Wisconsin v. Cornelius

In Wisconsin v. Cornelius, 152 Wis. 2d 272, 448 N.W.2d 434, 436 (Wis. Ct. App. 1989), the defendant argued that, notwithstanding the inclusion of the born alive rule in the statutory definition of "human being," he could not be prosecuted for homicide for the death of a child resulting from the infliction of prenatal injuries. In rejecting the claim, the court noted that Wisconsin (like Arizona) had abolished common law crimes in favor of a criminal code. See Cornelius, 448 N.W.2d at 437. Nevertheless, the court observed that common law rules not in conflict with the code were retained, and thus concluded that it would have employed the born alive rule in interpreting the homicide statute even absent a statutory reference to the rule.
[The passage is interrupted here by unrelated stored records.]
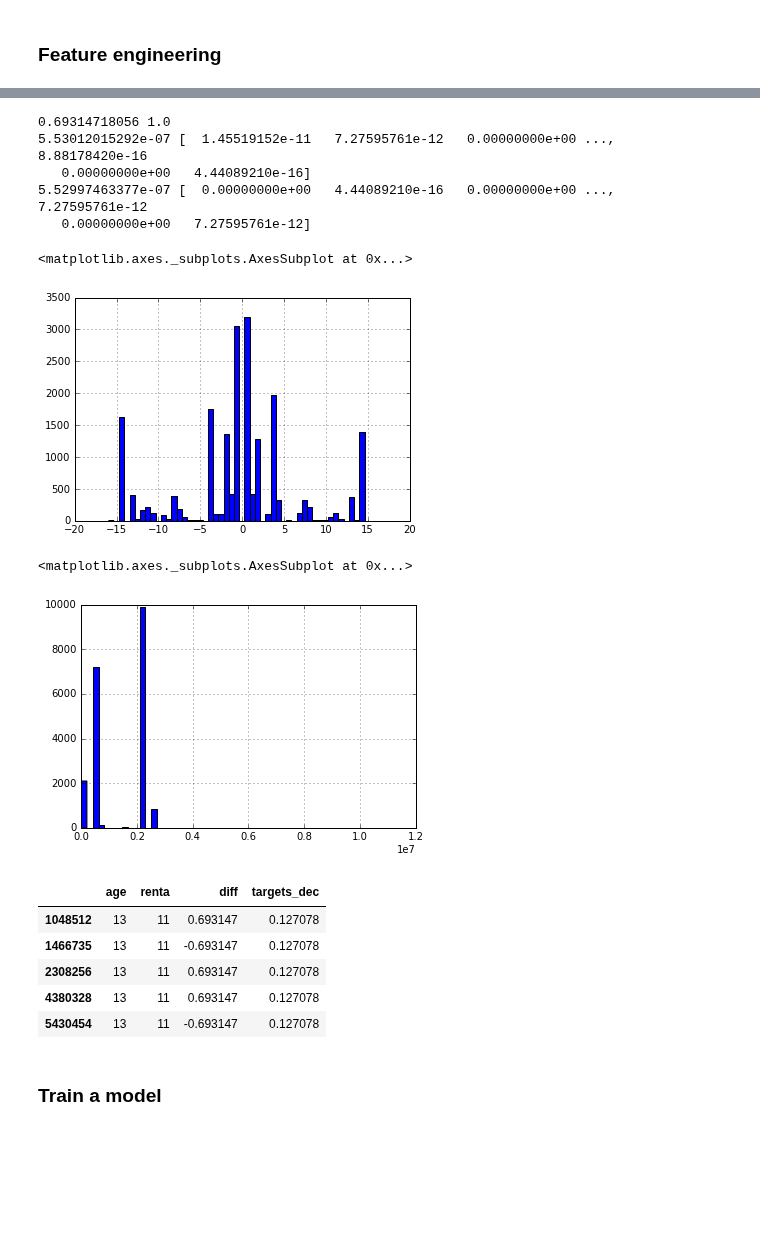
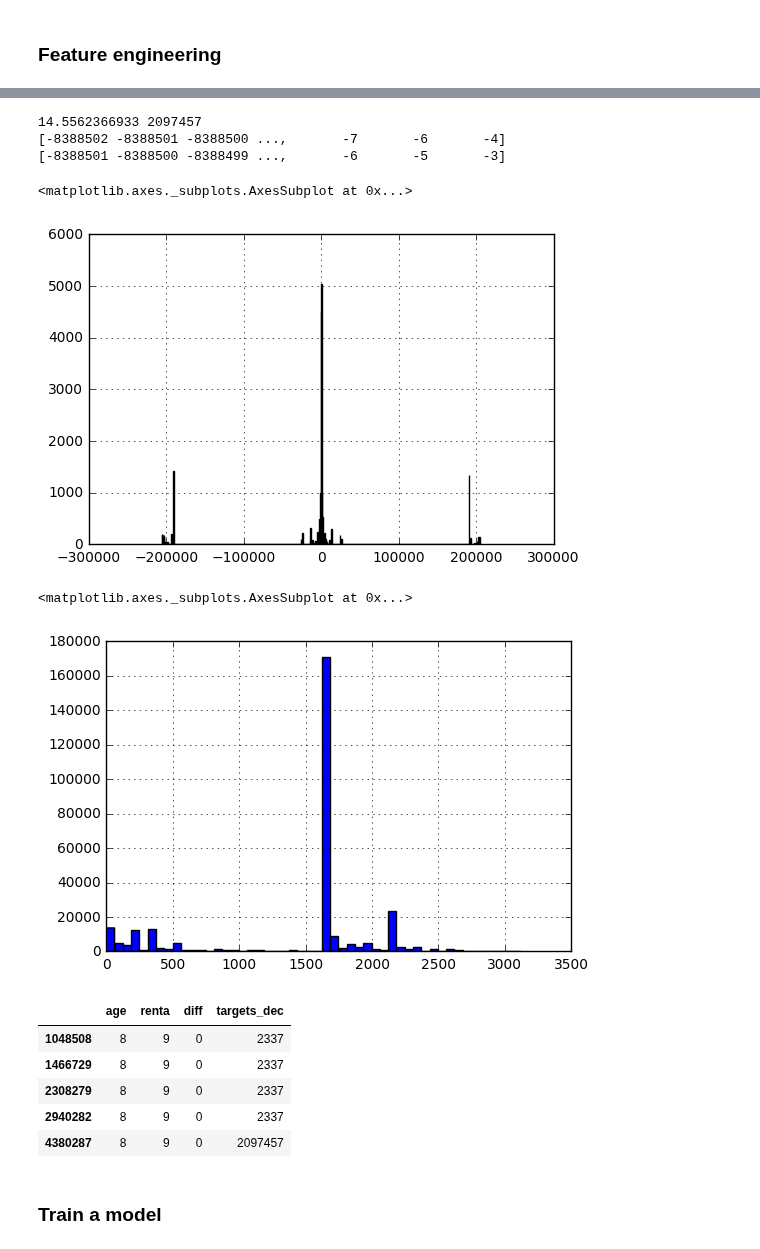
Before and after one commit to vfdev-5/SPR, a Jupyter notebook: keras/NN_predictions_2_CV_active_clients2.ipynb, the cells around one changed output, grey strips where cells are left out. Drawn from its saved outputs; the diff is of its cells as text; code cells hidden in the pictures; blank space fills up the shorter version.

Commit message:
* [WIP] target log count

```diff
--- a/keras/NN_predictions_2_CV_active_clients2.ipynb
+++ b/keras/NN_predictions_2_CV_active_clients2.ipynb
@@ -372,0 +449,2 @@ def get_income_group_index(income):
+# %%
+DIST_DICT = train_df['targets_str'].value_counts().apply(np.log)
@@ -372,0 +491,9 @@ def get_income_group_index(income):
+# %%
+train_df2 = train_df.copy()
+
+#targets_fit(TARGETS_ENCODER_MAP, train_df['targets_str'].value_counts().index.values)
+#targets_fit(TARGETS_ENCODER_MAP, train_df['lc_targets_str_encoded'].value_counts().index.values)
+#train_df2.loc[:, 'targets_str_encoded'] = targets_encode(TARGETS_ENCODER_MAP, train_df['targets_str'])
+#train_df2.loc[clients_mask, 'lc_targets_str_encoded'] = targets_encode(TARGETS_ENCODER_MAP, train_df[clients_mask]['lc_targets_str'])
+
+train_df2.loc[:, 'targets_logcount'] = train_df['targets_str'].apply(lambda x: DIST_DICT[x])
@@ -377,40 +539,46 @@ def transform_target(x):
     return np.sign(x) * np.log(np.abs(x) * 1.0 / A + B )
 
 def inv_transform_target(y):
-    return np.sign(y)*(np.exp(np.abs(y)) - B) * A
+    return (np.sign(y)*(np.exp(np.abs(y)) - B) * A).astype(np.int)
 
 
 #
 # log(x / a + b) = y  ->  x/a = exp(y) - b
 #
-x = 1
+x = 2097457
 print transform_target(x), inv_transform_target(transform_target(x))
 
-x_neg = np.arange(-50000, -1, 1)
-x_pos = np.arange(1, 50000, 1)
+x_neg = np.arange(-16777216/2, 0, 1, dtype=np.int)
+x_pos = np.arange(1, 16777216/2, 1, dtype=np.int)
 
 diff = np.abs(inv_transform_target(transform_target(x_neg)) - x_neg)
-print np.sum(diff), diff
-diff = np.abs(inv_transform_target(transform_target(x_pos)) - x_pos)
-print np.sum(diff), diff
+mask = diff > 0
+
+print x_neg[mask]
+print inv_transform_target(transform_target(x_neg[mask]))
+
+
+# print np.sum(diff), np.max(diff), diff
+# diff = np.abs(inv_transform_target(transform_target(x_pos)) - x_pos)
+# print np.sum(diff), np.max(diff), diff
 # %% [output]
-0.69314718056 1.0
-5.53012015292e-07 [  1.45519152e-11   7.27595761e-12   0.00000000e+00 ...,   8.88178420e-16
-   0.00000000e+00   4.44089210e-16]
-5.52997463377e-07 [  0.00000000e+00   4.44089210e-16   0.00000000e+00 ...,   7.27595761e-12
-   0.00000000e+00   7.27595761e-12]
+14.5562366933 2097457
+[-8388502 -8388501 -8388500 ...,       -7       -6       -4]
+[-8388501 -8388500 -8388499 ...,       -6       -5       -3]
 # %%
-active_clients_mask = ~train_df['diff'].isin([0, -16777216])
+clients_mask = ~train_df2['diff'].isin([-16777216])
 # %%
-train_df[active_clients_mask]['diff'].apply(transform_target).hist(bins=50)
+#train_df[clients_mask]['diff'].apply(transform_target).hist(bins=50)
+train_df2[clients_mask & mask]['dist'].hist(bins=500)
 # %% [output]
 <matplotlib.axes._subplots.AxesSubplot at 0x...>
-[figure, old version]
+[figure, new version]
 # %%
-#train_df[active_clients_mask]['targets_dec'].apply(transform_target).hist(bins=50)
+#train_df[clients_mask]['targets_dec'].apply(lambda x: x*1.0/(2**24)).hist(bins=50)
+train_df2[clients_mask]['targets_str_encoded'].hist(bins=50)
 # %% [output]
 <matplotlib.axes._subplots.AxesSubplot at 0x...>
-[figure, old version]
+[figure, new version]
 # %%
 train_fe_df = train_df.copy()
 train_fe_df.loc[:,'age'] = train_df['age'].apply(get_age_group_index)
@@ -420,12 +588,12 @@ train_fe_df.loc[:,'targets_dec'] = train_df[active_clients_mask]['targets_dec'].
 # %%
-train_fe_df[active_clients_mask][['age', 'renta', 'diff', 'targets_dec']].head()
+train_fe_df[clients_mask][['age', 'renta', 'diff', 'targets_dec']].head()
 # %% [output]
 |  | age | renta | diff | targets_dec |
-| 1048512 | 13 | 11 | 0.693147 | 0.127078 |
-| 1466735 | 13 | 11 | -0.693147 | 0.127078 |
-| 2308256 | 13 | 11 | 0.693147 | 0.127078 |
-| 4380328 | 13 | 11 | 0.693147 | 0.127078 |
-| 5430454 | 13 | 11 | -0.693147 | 0.127078 |
+| 1048508 | 8 | 9 | 0 | 2337 |
+| 1466729 | 8 | 9 | 0 | 2337 |
+| 2308279 | 8 | 9 | 0 | 2337 |
+| 2940282 | 8 | 9 | 0 | 2337 |
+| 4380287 | 8 | 9 | 0 | 2097457 |
 # %% [markdown]
 ### Train a model
 # %% [markdown]
```
Also changed, not shown: parts of 39 cells of this notebook, 3 other files.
See id. The Cornelius court found only one jurisdiction that did not conclude that the death of an infant as the result of fetal injuries constituted homicide. 448 N.W.2d at 437 n.5.